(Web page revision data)
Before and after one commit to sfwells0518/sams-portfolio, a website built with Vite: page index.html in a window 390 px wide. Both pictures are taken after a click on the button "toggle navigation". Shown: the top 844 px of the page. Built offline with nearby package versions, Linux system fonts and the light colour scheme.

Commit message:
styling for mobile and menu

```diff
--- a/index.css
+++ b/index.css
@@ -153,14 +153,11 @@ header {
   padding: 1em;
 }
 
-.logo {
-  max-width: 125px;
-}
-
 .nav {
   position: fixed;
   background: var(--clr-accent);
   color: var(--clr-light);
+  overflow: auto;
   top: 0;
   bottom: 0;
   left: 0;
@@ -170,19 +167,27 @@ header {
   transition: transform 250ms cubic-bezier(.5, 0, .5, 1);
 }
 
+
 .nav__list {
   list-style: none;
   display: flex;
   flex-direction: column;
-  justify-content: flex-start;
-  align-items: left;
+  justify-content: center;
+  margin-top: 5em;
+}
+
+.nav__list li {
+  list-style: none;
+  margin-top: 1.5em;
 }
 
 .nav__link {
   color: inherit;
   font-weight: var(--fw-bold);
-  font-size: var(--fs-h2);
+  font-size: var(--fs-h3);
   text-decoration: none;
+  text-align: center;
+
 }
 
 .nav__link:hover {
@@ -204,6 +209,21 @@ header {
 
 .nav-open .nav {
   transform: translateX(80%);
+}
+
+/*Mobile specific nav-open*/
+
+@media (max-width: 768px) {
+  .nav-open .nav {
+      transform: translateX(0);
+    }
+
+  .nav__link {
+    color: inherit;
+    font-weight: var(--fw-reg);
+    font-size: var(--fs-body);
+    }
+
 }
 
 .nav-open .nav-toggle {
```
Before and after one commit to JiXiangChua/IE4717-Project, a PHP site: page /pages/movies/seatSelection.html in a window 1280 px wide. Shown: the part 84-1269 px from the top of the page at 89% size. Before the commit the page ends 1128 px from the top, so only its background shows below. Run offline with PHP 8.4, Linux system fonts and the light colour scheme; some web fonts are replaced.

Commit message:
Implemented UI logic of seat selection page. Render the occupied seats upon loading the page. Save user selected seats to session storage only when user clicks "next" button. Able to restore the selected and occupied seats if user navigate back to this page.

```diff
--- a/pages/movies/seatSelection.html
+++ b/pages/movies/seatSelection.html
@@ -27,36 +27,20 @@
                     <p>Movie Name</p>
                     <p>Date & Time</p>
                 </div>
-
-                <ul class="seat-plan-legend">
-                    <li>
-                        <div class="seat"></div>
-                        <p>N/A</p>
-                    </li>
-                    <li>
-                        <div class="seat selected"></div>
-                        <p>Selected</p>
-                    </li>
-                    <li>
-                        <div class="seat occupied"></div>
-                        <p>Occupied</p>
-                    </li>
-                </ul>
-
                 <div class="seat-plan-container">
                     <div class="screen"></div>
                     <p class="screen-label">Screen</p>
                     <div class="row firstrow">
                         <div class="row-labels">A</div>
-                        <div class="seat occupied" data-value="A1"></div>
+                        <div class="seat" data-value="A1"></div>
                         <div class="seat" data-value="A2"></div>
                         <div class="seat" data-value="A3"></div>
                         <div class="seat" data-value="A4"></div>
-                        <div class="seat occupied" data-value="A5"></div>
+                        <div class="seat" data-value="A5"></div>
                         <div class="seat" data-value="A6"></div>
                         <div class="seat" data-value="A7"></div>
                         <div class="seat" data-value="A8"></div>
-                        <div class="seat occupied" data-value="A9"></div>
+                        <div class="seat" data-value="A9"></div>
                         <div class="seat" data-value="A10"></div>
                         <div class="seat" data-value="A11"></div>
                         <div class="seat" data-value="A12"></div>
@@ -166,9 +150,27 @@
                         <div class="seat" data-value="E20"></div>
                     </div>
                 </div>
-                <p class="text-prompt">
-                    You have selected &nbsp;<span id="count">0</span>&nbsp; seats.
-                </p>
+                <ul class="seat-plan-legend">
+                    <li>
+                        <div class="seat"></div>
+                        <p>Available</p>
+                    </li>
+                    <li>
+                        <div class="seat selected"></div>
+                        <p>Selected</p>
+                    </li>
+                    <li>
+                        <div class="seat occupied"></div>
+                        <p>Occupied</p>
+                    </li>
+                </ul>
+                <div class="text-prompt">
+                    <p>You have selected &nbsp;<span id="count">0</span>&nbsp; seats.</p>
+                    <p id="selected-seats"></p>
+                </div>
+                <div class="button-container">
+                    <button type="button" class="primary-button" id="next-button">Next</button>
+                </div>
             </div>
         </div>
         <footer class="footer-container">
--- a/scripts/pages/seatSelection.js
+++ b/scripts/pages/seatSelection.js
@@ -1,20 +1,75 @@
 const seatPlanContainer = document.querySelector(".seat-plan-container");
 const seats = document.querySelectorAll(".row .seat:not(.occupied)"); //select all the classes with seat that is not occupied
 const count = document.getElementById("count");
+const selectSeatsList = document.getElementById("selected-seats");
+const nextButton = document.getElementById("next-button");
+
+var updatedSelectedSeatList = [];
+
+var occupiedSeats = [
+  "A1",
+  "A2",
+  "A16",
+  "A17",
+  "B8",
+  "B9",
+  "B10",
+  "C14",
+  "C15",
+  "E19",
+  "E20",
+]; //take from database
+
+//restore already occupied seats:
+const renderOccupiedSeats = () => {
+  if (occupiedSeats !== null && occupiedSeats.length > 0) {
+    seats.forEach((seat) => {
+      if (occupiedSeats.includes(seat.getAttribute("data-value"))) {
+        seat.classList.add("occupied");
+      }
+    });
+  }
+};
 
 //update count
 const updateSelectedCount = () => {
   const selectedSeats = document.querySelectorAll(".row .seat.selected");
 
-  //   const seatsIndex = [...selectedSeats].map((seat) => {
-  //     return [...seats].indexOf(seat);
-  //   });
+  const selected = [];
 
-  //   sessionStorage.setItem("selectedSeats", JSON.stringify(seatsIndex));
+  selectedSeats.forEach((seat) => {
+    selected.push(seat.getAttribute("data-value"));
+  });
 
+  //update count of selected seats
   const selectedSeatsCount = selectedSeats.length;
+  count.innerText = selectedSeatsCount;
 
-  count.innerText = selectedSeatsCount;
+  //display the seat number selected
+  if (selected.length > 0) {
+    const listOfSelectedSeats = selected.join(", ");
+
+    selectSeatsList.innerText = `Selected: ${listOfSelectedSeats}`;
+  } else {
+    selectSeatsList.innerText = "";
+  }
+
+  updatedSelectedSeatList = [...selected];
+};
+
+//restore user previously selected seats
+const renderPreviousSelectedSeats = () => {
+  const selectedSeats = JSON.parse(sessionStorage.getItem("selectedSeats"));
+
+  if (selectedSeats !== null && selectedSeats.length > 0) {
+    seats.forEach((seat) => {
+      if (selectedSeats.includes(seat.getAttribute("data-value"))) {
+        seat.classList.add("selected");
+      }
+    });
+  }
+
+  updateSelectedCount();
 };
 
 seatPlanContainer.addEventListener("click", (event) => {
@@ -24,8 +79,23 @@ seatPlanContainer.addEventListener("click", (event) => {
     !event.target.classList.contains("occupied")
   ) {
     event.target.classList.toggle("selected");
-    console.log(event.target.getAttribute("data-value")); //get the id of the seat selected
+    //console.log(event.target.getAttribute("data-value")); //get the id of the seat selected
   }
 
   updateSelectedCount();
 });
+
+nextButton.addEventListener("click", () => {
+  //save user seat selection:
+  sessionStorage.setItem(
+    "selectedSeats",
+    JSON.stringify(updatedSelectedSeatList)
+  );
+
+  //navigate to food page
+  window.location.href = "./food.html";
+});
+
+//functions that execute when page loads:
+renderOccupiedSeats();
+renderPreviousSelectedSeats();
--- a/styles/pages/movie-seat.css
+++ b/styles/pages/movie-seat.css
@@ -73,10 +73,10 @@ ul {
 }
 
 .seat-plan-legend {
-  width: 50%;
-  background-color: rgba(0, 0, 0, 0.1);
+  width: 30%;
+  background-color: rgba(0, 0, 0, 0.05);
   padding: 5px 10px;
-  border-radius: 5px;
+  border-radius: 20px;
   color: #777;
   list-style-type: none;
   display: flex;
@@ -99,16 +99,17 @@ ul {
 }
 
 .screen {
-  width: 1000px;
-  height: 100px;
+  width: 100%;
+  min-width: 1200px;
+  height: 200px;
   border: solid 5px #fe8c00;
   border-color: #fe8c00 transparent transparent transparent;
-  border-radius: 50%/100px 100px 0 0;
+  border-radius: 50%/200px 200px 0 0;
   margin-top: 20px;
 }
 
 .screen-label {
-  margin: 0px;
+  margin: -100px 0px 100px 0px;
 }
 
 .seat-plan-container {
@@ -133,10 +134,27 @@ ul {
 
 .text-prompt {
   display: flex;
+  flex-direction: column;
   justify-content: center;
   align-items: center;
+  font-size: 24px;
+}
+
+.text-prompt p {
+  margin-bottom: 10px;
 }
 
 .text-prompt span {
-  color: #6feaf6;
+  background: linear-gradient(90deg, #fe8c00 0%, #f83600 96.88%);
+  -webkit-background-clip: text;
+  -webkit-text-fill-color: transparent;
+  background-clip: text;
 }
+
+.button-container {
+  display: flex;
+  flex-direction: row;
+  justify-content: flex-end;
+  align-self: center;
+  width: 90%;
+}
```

EXERCISE AIM - Look through the data and show every line containing "span".

WRITTEN ANSWER -
-                    You have selected &nbsp;<span id="count">0</span>&nbsp; seats.
+                    <p>You have selected &nbsp;<span id="count">0</span>&nbsp; seats.</p>
 .text-prompt span {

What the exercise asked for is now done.